How to complete this task>
Check every line of the entries below for the word "classical", and copy the ones that have it.

── Excerpted data

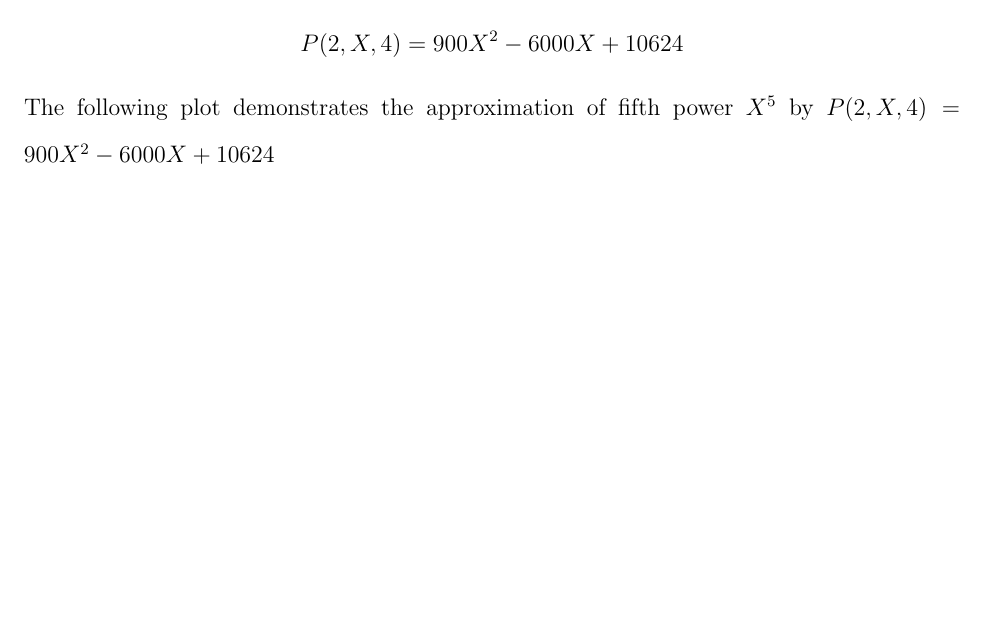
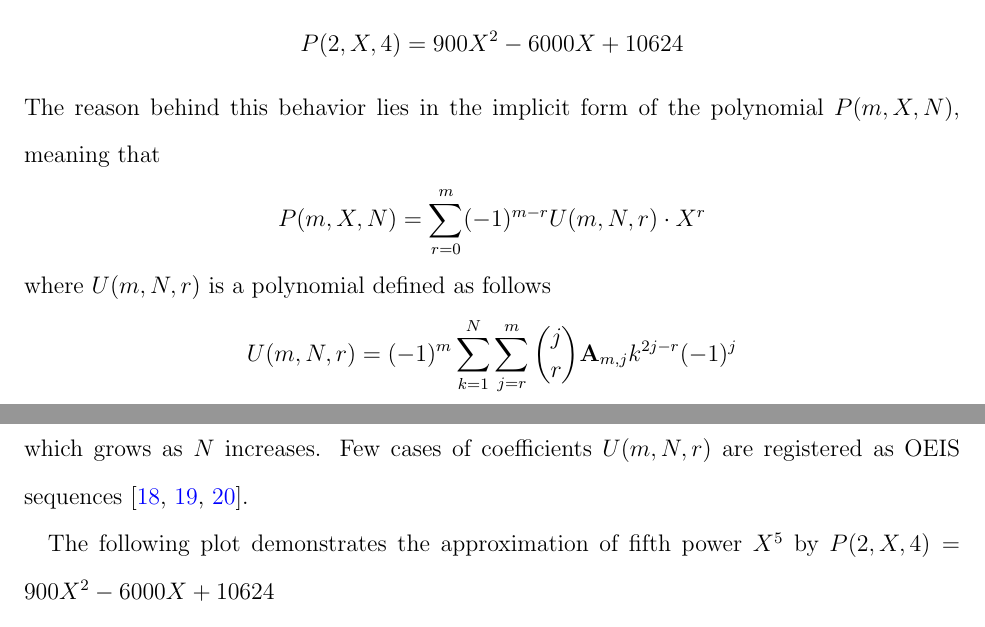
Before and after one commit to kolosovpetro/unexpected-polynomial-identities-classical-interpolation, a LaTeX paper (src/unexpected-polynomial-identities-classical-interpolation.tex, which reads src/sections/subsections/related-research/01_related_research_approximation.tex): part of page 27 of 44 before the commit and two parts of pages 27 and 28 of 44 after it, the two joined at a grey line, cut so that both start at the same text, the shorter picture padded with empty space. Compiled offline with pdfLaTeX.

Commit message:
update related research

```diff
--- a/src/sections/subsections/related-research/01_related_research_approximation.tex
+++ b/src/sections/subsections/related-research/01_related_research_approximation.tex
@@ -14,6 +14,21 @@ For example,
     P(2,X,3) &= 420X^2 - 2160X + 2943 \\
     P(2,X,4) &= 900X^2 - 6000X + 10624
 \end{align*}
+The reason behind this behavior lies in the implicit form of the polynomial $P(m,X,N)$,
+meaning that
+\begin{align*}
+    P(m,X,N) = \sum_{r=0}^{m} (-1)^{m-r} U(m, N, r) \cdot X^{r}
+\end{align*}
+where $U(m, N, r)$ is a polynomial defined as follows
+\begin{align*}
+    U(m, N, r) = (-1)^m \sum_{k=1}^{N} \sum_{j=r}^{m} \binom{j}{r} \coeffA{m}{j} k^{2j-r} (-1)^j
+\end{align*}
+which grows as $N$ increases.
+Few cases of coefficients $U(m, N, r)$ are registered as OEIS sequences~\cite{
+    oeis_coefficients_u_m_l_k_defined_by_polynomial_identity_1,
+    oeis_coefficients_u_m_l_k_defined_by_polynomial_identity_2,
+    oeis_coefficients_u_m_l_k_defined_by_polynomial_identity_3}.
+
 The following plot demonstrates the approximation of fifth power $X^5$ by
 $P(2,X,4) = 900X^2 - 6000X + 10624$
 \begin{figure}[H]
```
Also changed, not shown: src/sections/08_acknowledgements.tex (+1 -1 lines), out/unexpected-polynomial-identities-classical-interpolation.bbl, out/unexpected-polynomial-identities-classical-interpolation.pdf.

────

Exercise output>
Before and after one commit to kolosovpetro/unexpected-polynomial-identities-classical-interpolation, a LaTeX paper (src/unexpected-polynomial-identities-classical-interpolation.tex, which reads src/sections/subsections/related-research/01_related_research_approximation.tex): part of page 27 of 44 before the commit and two parts of pages 27 and 28 of 44 after it, the two joined at a grey line, cut so that both start at the same text, the shorter picture padded with empty space. Compiled offline with pdfLaTeX.
Also changed, not shown: src/sections/08_acknowledgements.tex (+1 -1 lines), out/unexpected-polynomial-identities-classical-interpolation.bbl, out/unexpected-polynomial-identities-classical-interpolation.pdf.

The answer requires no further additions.